Review: ‘Saigon Kick’

It looks like actor Michael Douglas has another hit on his hands, if the packed house and manic response to Saigon Kick was any indication.

It looks like actor Michael Douglas has another hit on his hands, if the packed house and manic response to Saigon Kick was any indication.

This time, however, it’s Douglas’ record label, Third Stone/Atlantic, that is enjoying the fruits of success, as Saigon Kick’s ballad, “Love is on the Way,” races up the Billboard Hot 100 singles charts, spawned by “The Lizard,” the band’s sophmore album for Third Stone.

In addition to a plethora of industryites, including label chairman Douglas, members of Faster Pussycat, Kick Tracee and East of Gideon were on hand to cheer on the competition.

Long-time favorites in their native Miami, the quartet garnered press accolades and a small cult of fans off its 1991 self-titled debut, and though it’s taken a big, lush ballad to garner them heavy rotation on MTV and radio, their repertoire is eclectic, ranging from Beatle-esque harmonies and lilting, memorable melodies, to acoustic-based numbers to heavy, near-grunge.

One of the disc’s heaviest is “Hostile Youth,” the album’s first single, which didn’t fare especially well at metal radio, but which now may have a new lease on life thanks to Saigon Kick’s rising popularity.

The bottom-heavy mix at the Roxy and drummer Phil Varone’s massive drum sound served the band well on their aggressive, metallic tunes, which included the stunning “Hostile Youth,””Freedom” and “Peppermint Tribe.” Even when the foursome is at their heaviest, there’s a balance: the strong harmonies and backing vocals, coupled with singer Matt Kramer’s artistic, often Jim Morrison-like presence, sees to that.

It wasn’t long into the set before Kramer stage-dove into the moshing crowd, and though the packed house certainly got a chance to headbang, songs like the timeless, U2-ish “God of 42nd Street,” the quirky “What You Say” and twisted punk passion of “Ugly” were equally as effective.
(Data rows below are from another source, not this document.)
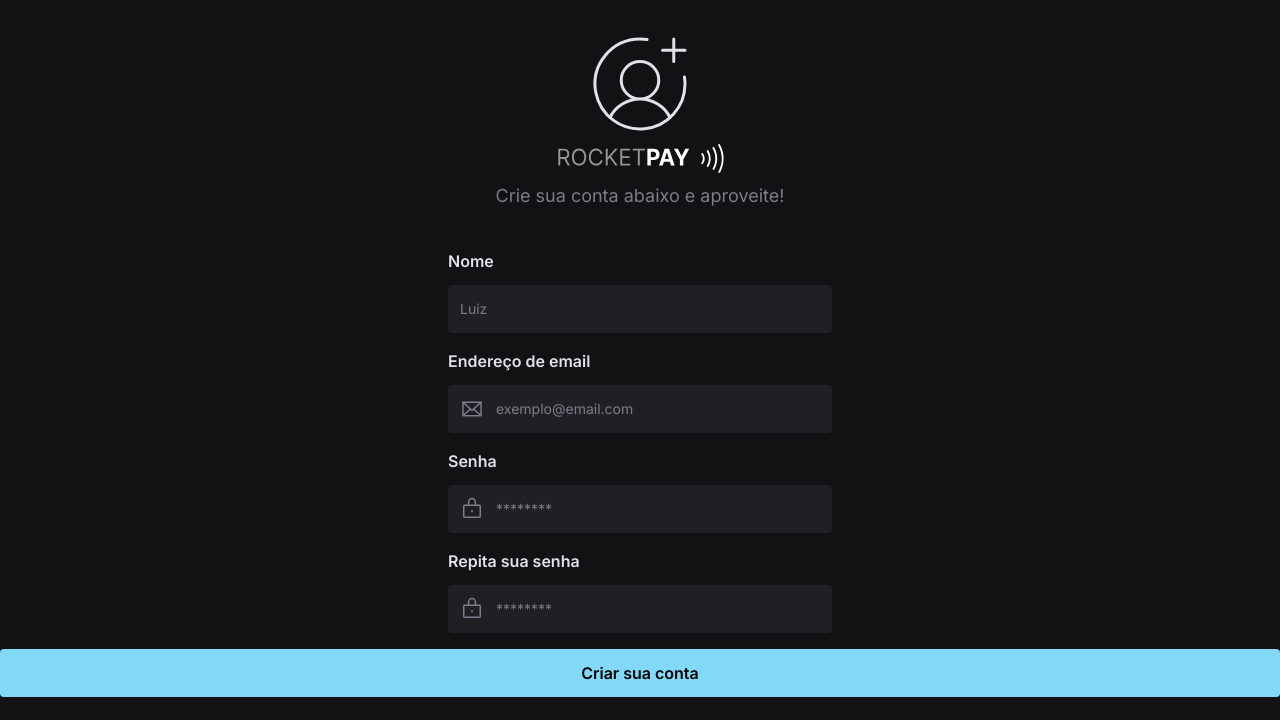
Repository: LuizAGDomingues/CreditCard-with-login
Page: /createLogin
The author's editor kept a copy of each file at every save. The page is drawn from the files as they stood at one save, then again after the next save.
The browser window is 1280 px wide. The pictures show the whole page.
The project was rebuilt for these pictures with package versions that can differ from the ones it lists, and the page was loaded fresh each time. Also part of the build but not shown: vite.config.ts, src/components/Checkbox.tsx, src/components/LogoSignIn.tsx, src/pages/SignIn.tsx.

Above is the page before, as saved 2022-10-25 16:14:56.

### index.html
<!DOCTYPE html>
<html lang="en">
  <head>
    <meta charset="UTF-8" />
    <link rel="preconnect" href="https://fonts.googleapis.com" />
    <link rel="preconnect" href="https://fonts.gstatic.com" crossorigin />
    <link rel="icon" type="image/svg+xml" href="/vite.svg" />
    <meta name="viewport" content="width=device-width, initial-scale=1.0" />
    <link href="https://fonts.googleapis.com/css2?family=Inter:wght@400;600;700&display=swap" rel="stylesheet" />

    <title>RocketPay</title>
  </head>
  <body>
    <div id="root"></div>
    <script type="module" src="/src/main.tsx"></script>
  </body>
</html>

### src/App.tsx
import { BrowserRouter } from 'react-router-dom';
import './styles/global.css';
import { Routes } from './services/Routes';

export function App() {

  return (
    <BrowserRouter>
      <Routes />
    </BrowserRouter>
  )
}

### src/services/Routes.tsx
import React from 'react'
import { Routes as Switch, Route } from 'react-router-dom'
import { CreateLogin } from '../pages/CreateLogin'
import { SignIn } from '../pages/SignIn'

export function Routes() {
  return (
    <Switch>
      <Route path="/" element={<SignIn/>} />
      <Route path="/createLogin" element={<CreateLogin/>} />
    </Switch>
  )
}

### src/pages/CreateLogin.tsx
import { FormEvent, useState } from 'react';
import { useNavigate } from "react-router-dom";
import * as Dialog from '@radix-ui/react-dialog';
import { Envelope, Lock } from 'phosphor-react';
import { Heading } from '../components/Heading';
import { LogoCreateLogin } from '../components/LogoCreateLogin';
import { Text } from '../components/Text';
import { TextInput } from '../components/TextInput';
import { Button } from '../components/Button';
import { validateForm } from '../services/validationFunctions';

export function CreateLogin() {
  const history = useNavigate();
  const [accountName, setAccountName] = useState('');
  const [email, setEmail] = useState('');
  const [password, setPassword] = useState('');
  const [confirmPassword, setConfirmPassword] = useState('');

  function handleCreateLogin(event: FormEvent){
    event.preventDefault();
    // history("/");
  }

  return (
    <div className='w-screen h-screen bg-gray-900 flex flex-col items-center justify-center text-gray-100'>
      <LogoCreateLogin />
      <header className='flex flex-col items-center'>
        <Heading />
        <Text size='lg' className='text-gray-400 mt-2'>Crie sua conta abaixo e aproveite!</Text>
      </header>
      <form onSubmit={handleCreateLogin} className='flex flex-col items-stretch w-full gap-4 max-w-sm mt-10'>
        <label htmlFor="text" className='flex flex-col gap-3'>
          <Text className='font-semibold'>Nome</Text>
          <TextInput.Root>
            <TextInput.Input type='text' id='name' placeholder='Luiz' onChange={(e) => setAccountName(e.target.value)}/>
          </TextInput.Root>
        </label>
        <label htmlFor="email" className='flex flex-col gap-3'>
          <Text className='font-semibold'>Endereço de email</Text>
          <TextInput.Root>
            <TextInput.Icon>
              <Envelope />
            </TextInput.Icon>
            <TextInput.Input type='email' id='email' placeholder='exemplo@email.com' onChange={(e) => setEmail(e.target.value)}/>
          </TextInput.Root>
        </label>
        <label htmlFor="password" className='flex flex-col gap-3'>
          <Text className='font-semibold'>Senha</Text>
          <TextInput.Root>
            <TextInput.Icon>
              <Lock />
            </TextInput.Icon>
            <TextInput.Input type='password' id='password' placeholder='********' onChange={(e) => setPassword(e.target.value)}/>
          </TextInput.Root>
        </label>
        <label htmlFor="password" className='flex flex-col gap-3'>
          <Text className='font-semibold'>Repita sua senha</Text>
          <TextInput.Root>
            <TextInput.Icon>
              <Lock />
            </TextInput.Icon>
            <TextInput.Input type='password' id='confirmPassword' placeholder='********' onChange={(e) => setConfirmPassword(e.target.value)}/>
          </TextInput.Root>
        </label>
      </form>
      <Dialog.Root>
        <Dialog.Trigger asChild className='mt-4'>
          <Button type='submit'>Criar sua conta</Button>
        </Dialog.Trigger>
        <Dialog.Portal>
          <Dialog.Overlay>
            <Dialog.Content className='bg-gray-800 w-[420px] h-[300px] rounded shadow absolute top-1/2 left-1/2 -translate-x-1/2 -translate-y-1/2'>
              <Dialog.Title>Conta criada com sucesso!</Dialog.Title>
              <Dialog.Description>Seja bem vindo {accountName}</Dialog.Description>
              <Dialog.Close>
                <button>OK!</button>
              </Dialog.Close>
            </Dialog.Content>
          </Dialog.Overlay>
        </Dialog.Portal>
      </Dialog.Root>
    </div>
  )
}

### src/components/Heading.tsx
import { SVGAttributes } from 'react';

interface HeadingProps extends React.SVGAttributes<HTMLOrSVGElement>{}

export function Heading(props: HeadingProps) {
  return (
    <svg
      width={170}
      height={30}
      viewBox="0 0 170 30"
      fill="none"
      xmlns="http://www.w3.org/2000/svg"
      {...props}
    >
      <path
        d="M3.282 21.429V4.805h5.479c1.267 0 2.306.222 3.12.666.812.438 1.414 1.041 1.804 1.81.391.768.586 1.642.586 2.622 0 .979-.195 1.848-.586 2.605-.39.758-.99 1.353-1.797 1.786-.807.427-1.84.641-3.095.641H4.359v-1.818h4.37c.866 0 1.563-.13 2.09-.39.533-.26.919-.627 1.156-1.104.243-.481.364-1.055.364-1.72 0-.666-.12-1.248-.364-1.746-.242-.497-.63-.882-1.164-1.152-.533-.276-1.237-.414-2.113-.414H5.246v14.838H3.282zm7.632-7.468l3.99 7.468h-2.28L8.698 13.96h2.216zm20.31-.844c0 1.753-.309 3.268-.926 4.545-.618 1.277-1.465 2.262-2.542 2.955-1.076.692-2.306 1.039-3.689 1.039s-2.613-.347-3.69-1.04c-1.076-.692-1.923-1.677-2.54-2.954-.619-1.277-.927-2.792-.927-4.545 0-1.753.308-3.269.926-4.546.618-1.277 1.465-2.262 2.541-2.954 1.077-.693 2.307-1.04 3.69-1.04s2.613.347 3.69 1.04c1.076.692 1.923 1.677 2.54 2.954.618 1.277.927 2.793.927 4.546zm-1.9 0c0-1.44-.235-2.654-.705-3.645-.464-.99-1.095-1.74-1.892-2.248-.791-.509-1.678-.763-2.66-.763-.982 0-1.871.254-2.668.763-.792.509-1.423 1.258-1.893 2.248-.464.99-.696 2.205-.696 3.645s.232 2.654.697 3.644c.47.99 1.1 1.74 1.892 2.249a4.857 4.857 0 002.668.763c.982 0 1.869-.255 2.66-.763.797-.509 1.428-1.258 1.892-2.249.47-.99.705-2.205.705-3.644zM47.574 10H45.61A4.245 4.245 0 0045 8.474a4.115 4.115 0 00-1.045-1.104 4.393 4.393 0 00-1.354-.682 5.283 5.283 0 00-1.551-.227c-.982 0-1.871.254-2.669.763-.791.509-1.422 1.258-1.892 2.248-.464.99-.697 2.205-.697 3.645s.233 2.654.697 3.644c.47.99 1.1 1.74 1.892 2.249a4.857 4.857 0 002.669.763c.538 0 1.055-.076 1.551-.228a4.496 4.496 0 001.354-.673A4.23 4.23 0 0045 17.76c.29-.444.494-.953.61-1.526h1.963a6.816 6.816 0 01-.807 2.28 6.193 6.193 0 01-1.457 1.713c-.58.466-1.232.82-1.956 1.064a7.128 7.128 0 01-2.303.365c-1.383 0-2.613-.347-3.69-1.04-1.077-.692-1.924-1.677-2.541-2.954-.618-1.277-.927-2.792-.927-4.545 0-1.753.31-3.269.927-4.546.617-1.277 1.464-2.262 2.541-2.954 1.077-.693 2.307-1.04 3.69-1.04.818 0 1.586.123 2.303.366a6.24 6.24 0 011.956 1.072 6.079 6.079 0 011.457 1.704c.39.666.66 1.426.807 2.281zm3.172 11.429V4.805h1.964v8.247h.19l7.284-8.247h2.565l-6.809 7.5 6.809 9.124h-2.375L54.736 13.7 52.71 16.04v5.39h-1.964zm14.544 0V4.805h9.786v1.786h-7.822v5.617h7.315v1.785h-7.315v5.65h7.949v1.786H65.29zM77.728 6.59V4.805H89.89v1.786h-5.098v14.838h-1.964V6.59h-5.099z"
        fill="#959595"
      />
      <path
        d="M92.365 21.429V4.805h6.398c1.23 0 2.277.241 3.143.723a4.834 4.834 0 011.979 1.988c.459.844.689 1.818.689 2.922s-.232 2.078-.697 2.922a4.853 4.853 0 01-2.019 1.973c-.876.47-1.937.706-3.183.706h-4.077v-2.817h3.523c.66 0 1.204-.116 1.631-.349.433-.238.755-.565.966-.982.217-.422.325-.906.325-1.453 0-.552-.108-1.033-.325-1.445a2.193 2.193 0 00-.966-.965c-.432-.233-.981-.35-1.646-.35h-2.312v13.75h-3.428zm15.358 0h-3.674l5.598-16.624h4.418l5.589 16.624h-3.673l-4.062-12.825h-.127l-4.069 12.825zm-.23-6.535h8.678v2.744h-8.678v-2.744zm11.508-10.089h3.84l3.697 7.16h.159l3.697-7.16h3.84l-5.914 10.747v5.877h-3.405v-5.877l-5.914-10.747z"
        fill="#fff"
      />
      <path
        fillRule="evenodd"
        clipRule="evenodd"
        d="M147.913 19.802l-.005.007-.004.006c-.248.36-.804.466-1.239.151-.348-.251-.452-.813-.156-1.256a6.357 6.357 0 00.974-1.913c.219-.687.321-1.468.318-2.234-.004-.765-.114-1.545-.341-2.23a6.334 6.334 0 00-.994-1.902c-.301-.44-.202-1.002.144-1.258.43-.32.988-.22 1.238.138l.006.006.004.007c.558.753 1.015 1.59 1.288 2.412.288.966.471 1.901.476 2.818.005.964-.085 1.876-.43 2.775-.376.978-.74 1.728-1.279 2.473zm4.031 1.79l.01-.016.011-.016a13.454 13.454 0 001.934-7.03 13.44 13.44 0 00-2.007-7.006c-.271-.443-.15-.966.31-1.306.308-.228.886-.147 1.229.324a15.501 15.501 0 012.289 7.978 15.252 15.252 0 01-2.206 8.003c-.323.456-.818.583-1.243.325-.462-.347-.546-.938-.327-1.256zm7.232-18.082l.012.025.014.024c1.922 3.211 2.989 6.916 3.01 10.926.021 4.008-1.007 7.722-2.893 10.954-.29.477-.777.611-1.273.375-.45-.301-.572-.8-.336-1.304 1.605-2.92 2.601-6.363 2.583-10.015-.019-3.635-.946-7.072-2.69-9.993-.236-.499-.119-.996.326-1.3.538-.263 1.06-.07 1.247.308zm5.689-3.056l.009.017.009.016c2.329 4.126 3.697 8.844 3.724 13.963.026 5.113-1.291 9.841-3.572 13.99-.29.471-.775.603-1.268.368-.448-.3-.571-.797-.338-1.299 2.197-3.845 3.381-8.3 3.356-13.05-.025-4.76-1.358-9.198-3.489-13.006-.267-.555-.079-1.1.294-1.293.546-.284 1.086-.092 1.275.294z"
        fill="#fff"
      />
    </svg>
  )
}

### src/components/LogoCreateLogin.tsx
import { SVGAttributes } from 'react';

interface LogoSignInProps extends React.SVGAttributes<HTMLOrSVGElement>{}

export function LogoCreateLogin(props: LogoSignInProps) {
  return (
    <svg
      width={120}
      height={120}
      viewBox="0 0 120 120"
      fill="none"
      xmlns="http://www.w3.org/2000/svg"
      {...props}
    >
      <path
        d="M60 75c10.355 0 18.75-8.395 18.75-18.75S70.355 37.5 60 37.5s-18.75 8.395-18.75 18.75S49.645 75 60 75zM29.907 93.469a33.75 33.75 0 0160.187 0M82.5 26.25H105M93.75 15v22.5"
        stroke="#E1E1E6"
        strokeWidth={3}
        strokeLinecap="round"
        strokeLinejoin="round"
      />
      <path
        d="M104.438 52.922A43.7 43.7 0 01105 60a44.999 44.999 0 01-89.135 8.779A45 45 0 0160 15c2.37-.005 4.738.183 7.078.563"
        stroke="#E1E1E6"
        strokeWidth={3}
        strokeLinecap="round"
        strokeLinejoin="round"
      />
    </svg>
  )
}

### src/components/Text.tsx
import { ReactNode } from 'react';
import { Slot } from '@radix-ui/react-slot';
import { clsx } from 'clsx';

export interface TextProps {
  size?: 'sm' | 'md' | 'lg';
  children: ReactNode;
  asChild?: boolean;
  className?: string;
}

export function Text({ size = 'md', children, asChild, className }: TextProps) {
  const Comp = asChild ? Slot : 'span';
  return (
    <Comp className={clsx('text-gray-100 font-sans', {
      'text-xs': size === 'sm',
      'text-sm': size === 'md',
      'text-md': size === 'lg',
    }, className)}>
      {children}
    </Comp>
  )
}

### src/components/TextInput.tsx
import { InputHTMLAttributes, ReactNode } from 'react';
import { Slot } from '@radix-ui/react-slot';


export interface TextInputRootProps {
  children: ReactNode;
}

function TextInputRoot(props: TextInputRootProps) {
  return (
    <div className='flex items-center gap-3 h-12 py-4 px-3 rounded bg-gray-800 w-full  focus-within:ring-2 ring-cyan-300'>
      {props.children}
    </div>
  )
}
TextInputRoot.displayName = 'TextInput.Root'

export interface TextInputIconProps {
  children: ReactNode;
}

function TextInputIcon(props: TextInputIconProps) {
  return(
    <Slot className='w-6 h-6 text-gray-400'>
      {props.children}
    </Slot>
  )
}
TextInputIcon.displayName = 'TextInput.Icon'

export interface TextInputInputProps extends InputHTMLAttributes<HTMLInputElement> {}

function TextInputInput(props: TextInputInputProps) {
  return (
    <input className='bg-transparent flex-1 text-gray-100 text-xs outline-none placeholder:text-gray-400'
      {...props}
    />
  )
}
TextInputInput.displayName = 'TextInput.Input'

export const TextInput = {
  Root: TextInputRoot,
  Icon: TextInputIcon,
  Input: TextInputInput,
}

### src/components/Button.tsx
import { ButtonHTMLAttributes, ReactNode } from 'react';
import { Slot } from '@radix-ui/react-slot';
import { clsx } from 'clsx';

export interface ButtonProps extends ButtonHTMLAttributes<HTMLButtonElement> {
  children: ReactNode;
  asChild?: boolean;
}

export function Button({ children, asChild, className, ...props }: ButtonProps) {
  const Comp = asChild ? Slot : 'button';
  return (
    <Comp className={clsx('py-3 px-4 bg-cyan-500 rounded font-semibold text-black text-sm w-full transition-colors hover:bg-cyan-300 focus:ring-2 ring-white', className
    )} {...props}>
      {children}
    </Comp>
  )
}

### tailwind.config.cjs
/** @type {import('tailwindcss').Config} */
module.exports = {
  content: [
    './src/**/*.tsx',
  ],
  theme: {
    fontSize: {
      xs: 14,
      sm: 16,
      md: 18,
      lg: 20,
      xl: 24,
      '2xl': 32,
    },
    colors: {
      black: '#000',
      white: 'FFF',
      transparent: 'transparent',
      gray: {
        100: '#e1e1e6',
        200: '#c4c4cc',
        400: '#7c7c8a',
        800: '#202024',
        900: '#121214',

      },
      cyan: {
        300: '#9be1fb',
        500: '#81d8f7',
      },
    },
    extend: {
      fontFamily: {
        sans: 'Inter, sans-serif',
      },
    },
  },
  plugins: [],
}

Loaded but not shown: src/main.tsx (common file); src/styles/global.css (common file)

After the next save:
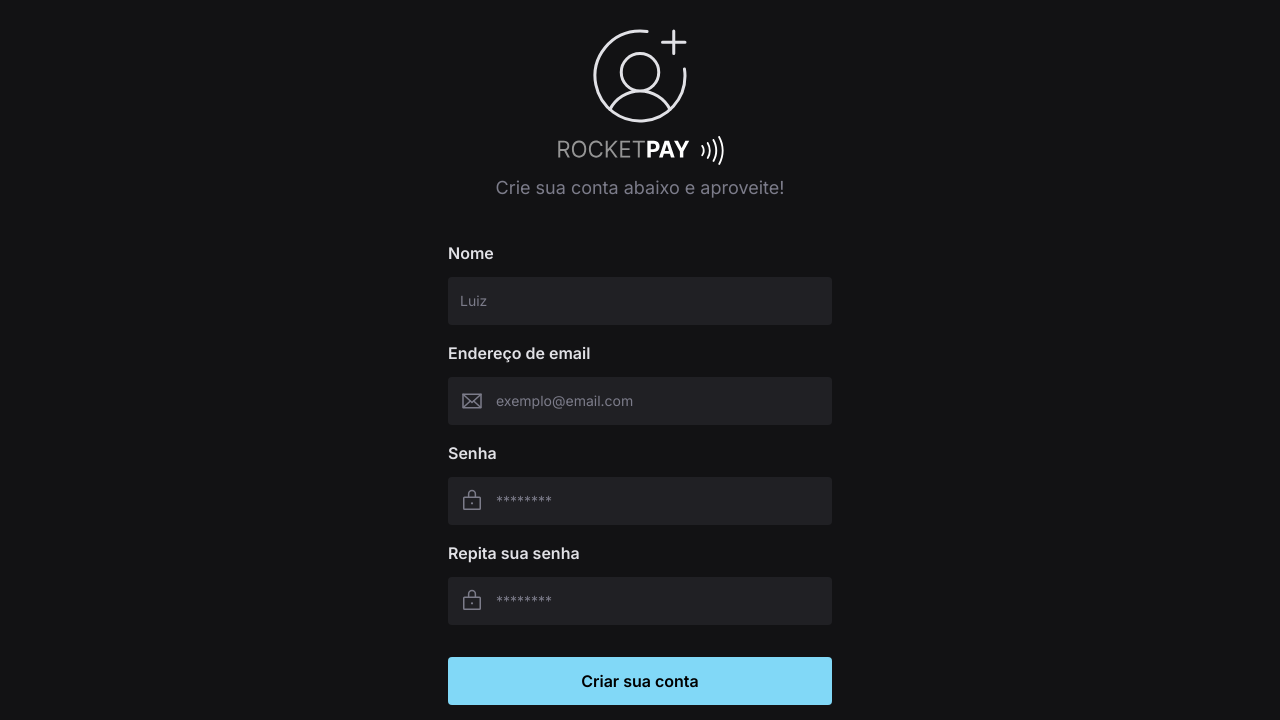
Saved 12 s later.
--- a/src/pages/CreateLogin.tsx
+++ b/src/pages/CreateLogin.tsx
@@ -62,23 +62,23 @@
             <TextInput.Input type='password' id='confirmPassword' placeholder='********' onChange={(e) => setConfirmPassword(e.target.value)}/>
           </TextInput.Root>
         </label>
+        <Dialog.Root>
+          <Dialog.Trigger asChild className='mt-4'>
+            <Button type='submit'>Criar sua conta</Button>
+          </Dialog.Trigger>
+          <Dialog.Portal>
+            <Dialog.Overlay>
+              <Dialog.Content className='bg-gray-800 w-[420px] h-[300px] rounded shadow absolute top-1/2 left-1/2 -translate-x-1/2 -translate-y-1/2'>
+                <Dialog.Title>Conta criada com sucesso!</Dialog.Title>
+                <Dialog.Description>Seja bem vindo {accountName}</Dialog.Description>
+                <Dialog.Close>
+                  <button>OK!</button>
+                </Dialog.Close>
+              </Dialog.Content>
+            </Dialog.Overlay>
+          </Dialog.Portal>
+        </Dialog.Root>
       </form>
-      <Dialog.Root>
-        <Dialog.Trigger asChild className='mt-4'>
-          <Button type='submit'>Criar sua conta</Button>
-        </Dialog.Trigger>
-        <Dialog.Portal>
-          <Dialog.Overlay>
-            <Dialog.Content className='bg-gray-800 w-[420px] h-[300px] rounded shadow absolute top-1/2 left-1/2 -translate-x-1/2 -translate-y-1/2'>
-              <Dialog.Title>Conta criada com sucesso!</Dialog.Title>
-              <Dialog.Description>Seja bem vindo {accountName}</Dialog.Description>
-              <Dialog.Close>
-                <button>OK!</button>
-              </Dialog.Close>
-            </Dialog.Content>
-          </Dialog.Overlay>
-        </Dialog.Portal>
-      </Dialog.Root>
     </div>
   )
 }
Again showcasing their versatility and amazing vocals, Saigon Kick chose to encore on the Beatles’ “Dear Prudence” with a bit of the Doors’ “Love Me Two Times” tossed in for good measure.

From the looks of things, “The Lizard” has legs, and it appears that Third Stone has done well in trusting their basic instincts when it came to Saigon Kick.

Saigon Kick

(The Roxy; 450 capacity; $ 15 top)


Promoted by Parc Presentations. Reviewed Nov. 11, 1992.


Band: Matt Kramer, Jason Bieler, Phil Varone, Chris McLernon.
Want to read more articles like this one? SUBSCRIBE TO VARIETY TODAY.
Post A Comment 0

Leave a Reply

No Comments

Comments are moderated. They may be edited for clarity and reprinting in whole or in part in Variety publications.

Fill in your details below or click an icon to log in: Logo

You are commenting using your account. Log Out / Change )

Twitter picture

You are commenting using your Twitter account. Log Out / Change )

Facebook photo

You are commenting using your Facebook account. Log Out / Change )

Google+ photo

You are commenting using your Google+ account. Log Out / Change )

Connecting to %s

More Legit News from Variety